- GS 1: Urbanization, their problems and their remedies.
- Recently, Assam has become the first Indian state to adopt and implement the Model Tenancy Act.
- The Act is aimed at establishing a rent authority to regulate market-driven renting of premises while protecting the interests of both the landlord and the tenant.
- The Act proposes a three-tier quasi-judicial mechanism to govern tenancy agreements in residential and commercial premises and undertake dispute resolution by instituting district-level Rent Authorities and Rent Courts along with state-level Rent Tribunals
- The Act also moves away from the mechanism of imposing a ceiling on rent, and allows landlords to charge the rent based on the market value of the property.
- The adoption of the new Act, by dismantling rent control, has the potential to rationalize the rental housing sector.
- Establishment of a separate mechanism for the efficient redressal of disputes will generate confidence among home-owners.
- The new Act can also benefit tenants in cases where landlords often ask for a large security deposit.
About the Model tenancy Act approved by the Union Cabinet

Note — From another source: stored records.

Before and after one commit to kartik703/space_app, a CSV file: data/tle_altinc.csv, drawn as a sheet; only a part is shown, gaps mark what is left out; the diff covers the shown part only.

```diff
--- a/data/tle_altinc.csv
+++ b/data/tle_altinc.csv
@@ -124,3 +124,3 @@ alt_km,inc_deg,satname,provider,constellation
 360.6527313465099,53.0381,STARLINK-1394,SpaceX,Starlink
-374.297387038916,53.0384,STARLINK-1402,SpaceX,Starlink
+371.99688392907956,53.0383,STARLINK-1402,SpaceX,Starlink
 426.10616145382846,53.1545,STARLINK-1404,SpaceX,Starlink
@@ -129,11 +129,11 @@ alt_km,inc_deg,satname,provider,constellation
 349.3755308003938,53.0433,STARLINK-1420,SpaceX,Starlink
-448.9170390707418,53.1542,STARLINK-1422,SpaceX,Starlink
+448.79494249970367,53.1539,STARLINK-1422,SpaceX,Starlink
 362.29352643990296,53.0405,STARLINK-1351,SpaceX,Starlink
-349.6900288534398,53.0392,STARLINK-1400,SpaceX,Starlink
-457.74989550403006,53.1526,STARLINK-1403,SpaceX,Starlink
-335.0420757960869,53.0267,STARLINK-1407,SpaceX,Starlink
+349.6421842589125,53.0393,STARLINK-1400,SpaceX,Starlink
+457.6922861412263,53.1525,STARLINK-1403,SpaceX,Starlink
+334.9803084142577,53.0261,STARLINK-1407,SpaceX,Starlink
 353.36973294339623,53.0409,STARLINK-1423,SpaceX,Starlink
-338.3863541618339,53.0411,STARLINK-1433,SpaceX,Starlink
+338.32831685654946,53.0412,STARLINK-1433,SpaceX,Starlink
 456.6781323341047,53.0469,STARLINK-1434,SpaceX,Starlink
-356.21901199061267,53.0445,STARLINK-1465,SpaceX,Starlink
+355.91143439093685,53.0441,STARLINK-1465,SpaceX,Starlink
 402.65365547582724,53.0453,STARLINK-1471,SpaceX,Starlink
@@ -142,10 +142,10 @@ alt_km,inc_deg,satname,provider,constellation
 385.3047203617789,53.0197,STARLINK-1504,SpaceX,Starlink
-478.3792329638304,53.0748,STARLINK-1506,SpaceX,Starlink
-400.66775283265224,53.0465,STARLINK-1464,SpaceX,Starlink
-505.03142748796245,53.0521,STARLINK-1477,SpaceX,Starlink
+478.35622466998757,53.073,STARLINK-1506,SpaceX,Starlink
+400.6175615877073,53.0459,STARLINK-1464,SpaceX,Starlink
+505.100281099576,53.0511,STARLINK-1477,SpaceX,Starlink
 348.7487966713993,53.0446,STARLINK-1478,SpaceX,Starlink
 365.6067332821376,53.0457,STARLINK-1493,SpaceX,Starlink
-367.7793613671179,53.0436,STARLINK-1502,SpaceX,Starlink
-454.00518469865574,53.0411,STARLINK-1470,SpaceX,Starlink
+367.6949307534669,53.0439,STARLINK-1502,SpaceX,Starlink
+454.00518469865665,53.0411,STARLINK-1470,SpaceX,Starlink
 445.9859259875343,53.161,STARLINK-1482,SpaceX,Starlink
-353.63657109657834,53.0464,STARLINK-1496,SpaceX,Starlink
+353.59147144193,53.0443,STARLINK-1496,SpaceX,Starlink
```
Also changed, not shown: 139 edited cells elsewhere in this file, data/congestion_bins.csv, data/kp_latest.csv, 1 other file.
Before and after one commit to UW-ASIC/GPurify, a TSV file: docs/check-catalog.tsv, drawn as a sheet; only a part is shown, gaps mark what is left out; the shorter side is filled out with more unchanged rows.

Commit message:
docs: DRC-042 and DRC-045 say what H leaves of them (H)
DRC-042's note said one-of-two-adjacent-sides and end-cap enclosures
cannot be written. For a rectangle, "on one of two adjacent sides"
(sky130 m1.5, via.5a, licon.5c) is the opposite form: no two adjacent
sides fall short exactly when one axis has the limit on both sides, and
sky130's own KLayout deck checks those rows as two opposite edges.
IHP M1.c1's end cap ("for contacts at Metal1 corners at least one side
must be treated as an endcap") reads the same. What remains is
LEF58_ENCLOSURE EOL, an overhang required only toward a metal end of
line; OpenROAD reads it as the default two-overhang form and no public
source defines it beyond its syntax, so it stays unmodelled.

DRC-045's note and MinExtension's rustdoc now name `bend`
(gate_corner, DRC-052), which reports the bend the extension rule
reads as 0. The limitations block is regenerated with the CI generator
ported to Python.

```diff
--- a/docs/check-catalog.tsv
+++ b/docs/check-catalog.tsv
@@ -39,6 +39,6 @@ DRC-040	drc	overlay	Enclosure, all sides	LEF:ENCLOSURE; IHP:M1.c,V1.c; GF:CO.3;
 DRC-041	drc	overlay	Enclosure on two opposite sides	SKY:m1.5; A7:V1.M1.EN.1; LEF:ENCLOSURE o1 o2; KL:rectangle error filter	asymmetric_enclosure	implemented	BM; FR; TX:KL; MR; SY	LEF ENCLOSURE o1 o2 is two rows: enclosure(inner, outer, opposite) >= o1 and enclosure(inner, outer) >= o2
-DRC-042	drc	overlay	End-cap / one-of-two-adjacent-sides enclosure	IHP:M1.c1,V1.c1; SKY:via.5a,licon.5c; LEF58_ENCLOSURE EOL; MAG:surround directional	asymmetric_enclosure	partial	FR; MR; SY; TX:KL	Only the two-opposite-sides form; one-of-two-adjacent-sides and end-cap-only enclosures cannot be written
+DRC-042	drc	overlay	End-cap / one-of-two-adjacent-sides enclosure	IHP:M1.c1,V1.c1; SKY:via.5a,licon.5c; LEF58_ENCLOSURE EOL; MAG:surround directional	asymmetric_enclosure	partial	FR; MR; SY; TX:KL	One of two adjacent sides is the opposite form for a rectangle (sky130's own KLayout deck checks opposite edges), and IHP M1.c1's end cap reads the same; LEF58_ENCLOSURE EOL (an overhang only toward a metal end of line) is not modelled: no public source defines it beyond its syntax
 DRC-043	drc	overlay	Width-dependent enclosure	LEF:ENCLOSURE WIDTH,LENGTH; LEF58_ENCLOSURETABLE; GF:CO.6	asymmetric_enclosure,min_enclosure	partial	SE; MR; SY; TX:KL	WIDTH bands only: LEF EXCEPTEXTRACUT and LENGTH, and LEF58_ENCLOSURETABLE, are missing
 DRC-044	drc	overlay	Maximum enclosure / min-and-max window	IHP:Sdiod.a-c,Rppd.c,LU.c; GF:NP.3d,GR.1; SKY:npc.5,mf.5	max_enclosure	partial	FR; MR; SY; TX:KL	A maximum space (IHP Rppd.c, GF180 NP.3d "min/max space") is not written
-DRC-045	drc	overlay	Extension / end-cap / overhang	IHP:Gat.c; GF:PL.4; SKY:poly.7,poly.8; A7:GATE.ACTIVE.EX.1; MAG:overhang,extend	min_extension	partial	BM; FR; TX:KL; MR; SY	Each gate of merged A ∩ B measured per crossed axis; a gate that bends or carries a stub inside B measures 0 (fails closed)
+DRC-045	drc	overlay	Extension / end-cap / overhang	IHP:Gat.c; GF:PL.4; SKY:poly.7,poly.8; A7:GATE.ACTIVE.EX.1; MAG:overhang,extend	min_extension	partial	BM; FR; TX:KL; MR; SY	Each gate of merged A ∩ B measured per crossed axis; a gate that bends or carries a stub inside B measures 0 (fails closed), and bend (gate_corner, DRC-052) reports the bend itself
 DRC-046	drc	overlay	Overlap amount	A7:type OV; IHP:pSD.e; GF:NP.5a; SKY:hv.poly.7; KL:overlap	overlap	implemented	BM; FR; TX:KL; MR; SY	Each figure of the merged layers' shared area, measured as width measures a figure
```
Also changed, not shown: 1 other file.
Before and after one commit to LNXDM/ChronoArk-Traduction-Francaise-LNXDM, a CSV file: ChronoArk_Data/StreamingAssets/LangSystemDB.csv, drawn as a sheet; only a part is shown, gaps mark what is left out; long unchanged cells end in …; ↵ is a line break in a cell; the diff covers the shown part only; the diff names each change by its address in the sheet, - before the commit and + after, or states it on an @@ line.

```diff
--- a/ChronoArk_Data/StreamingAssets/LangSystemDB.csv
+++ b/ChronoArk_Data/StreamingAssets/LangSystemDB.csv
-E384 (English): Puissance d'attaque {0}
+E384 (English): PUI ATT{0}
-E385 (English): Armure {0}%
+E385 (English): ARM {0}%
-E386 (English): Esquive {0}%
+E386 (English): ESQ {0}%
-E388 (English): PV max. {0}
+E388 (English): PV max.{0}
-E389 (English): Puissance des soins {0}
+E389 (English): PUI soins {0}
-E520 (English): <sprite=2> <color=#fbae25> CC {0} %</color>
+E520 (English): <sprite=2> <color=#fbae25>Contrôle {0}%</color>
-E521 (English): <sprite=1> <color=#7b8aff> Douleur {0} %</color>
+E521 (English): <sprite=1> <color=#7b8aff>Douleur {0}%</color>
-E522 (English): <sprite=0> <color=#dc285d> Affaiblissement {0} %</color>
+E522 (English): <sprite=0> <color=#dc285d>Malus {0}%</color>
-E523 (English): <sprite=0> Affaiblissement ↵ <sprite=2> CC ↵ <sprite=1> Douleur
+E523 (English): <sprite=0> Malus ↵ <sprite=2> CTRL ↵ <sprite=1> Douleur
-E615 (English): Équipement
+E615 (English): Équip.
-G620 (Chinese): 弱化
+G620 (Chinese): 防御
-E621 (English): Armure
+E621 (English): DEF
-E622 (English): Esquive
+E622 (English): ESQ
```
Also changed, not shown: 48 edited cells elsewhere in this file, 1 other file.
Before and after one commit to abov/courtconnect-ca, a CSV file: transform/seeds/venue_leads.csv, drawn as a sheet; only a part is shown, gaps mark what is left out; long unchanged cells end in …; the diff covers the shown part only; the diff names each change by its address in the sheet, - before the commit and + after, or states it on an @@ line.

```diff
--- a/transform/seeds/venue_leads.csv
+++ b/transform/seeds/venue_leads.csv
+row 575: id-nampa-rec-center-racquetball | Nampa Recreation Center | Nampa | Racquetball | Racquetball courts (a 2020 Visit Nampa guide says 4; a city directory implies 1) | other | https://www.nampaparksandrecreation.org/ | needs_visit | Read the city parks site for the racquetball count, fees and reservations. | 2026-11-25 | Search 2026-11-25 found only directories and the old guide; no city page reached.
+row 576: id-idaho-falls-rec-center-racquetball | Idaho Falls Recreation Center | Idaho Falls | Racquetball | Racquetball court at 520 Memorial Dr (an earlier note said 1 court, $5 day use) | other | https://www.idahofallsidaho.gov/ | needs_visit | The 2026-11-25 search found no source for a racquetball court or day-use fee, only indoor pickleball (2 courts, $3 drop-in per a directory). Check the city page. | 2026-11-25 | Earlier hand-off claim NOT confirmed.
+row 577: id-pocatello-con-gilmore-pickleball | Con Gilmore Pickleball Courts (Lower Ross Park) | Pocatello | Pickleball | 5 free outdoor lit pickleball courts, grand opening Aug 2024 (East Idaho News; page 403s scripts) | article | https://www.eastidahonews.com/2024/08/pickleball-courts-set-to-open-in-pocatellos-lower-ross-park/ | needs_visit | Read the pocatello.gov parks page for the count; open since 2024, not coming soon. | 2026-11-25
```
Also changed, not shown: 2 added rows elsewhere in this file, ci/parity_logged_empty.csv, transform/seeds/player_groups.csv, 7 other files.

- The Model Act requires the landlord and tenant to sign a written agreement which specifies the rent, period of tenancy and other related terms. Security deposit is capped at two months’ rent for residential premises, and six months’ rent for non-residential premises.
- Conditions for eviction of tenant under the Model Act include
- Refusal to pay agreed upon rent
- Failure to pay rent for more than two months
- Occupation of part or whole of premises without written consent
- Misuse of premises despite a written notice.
- The Model Act establishes a three-tier quasi-judicial dispute adjudication mechanism consisting of
- Rent Authority
- Rent Court and
- Rent Tribunal.
- No civil court will have jurisdiction over matters pertaining to provisions under the Model Act.
- Rent Authorities and Rent Courts may be established by the District Collector with the approval of the state government. The state or union territory government may establish a Rent Tribunal after consulting with the jurisdictional High Court.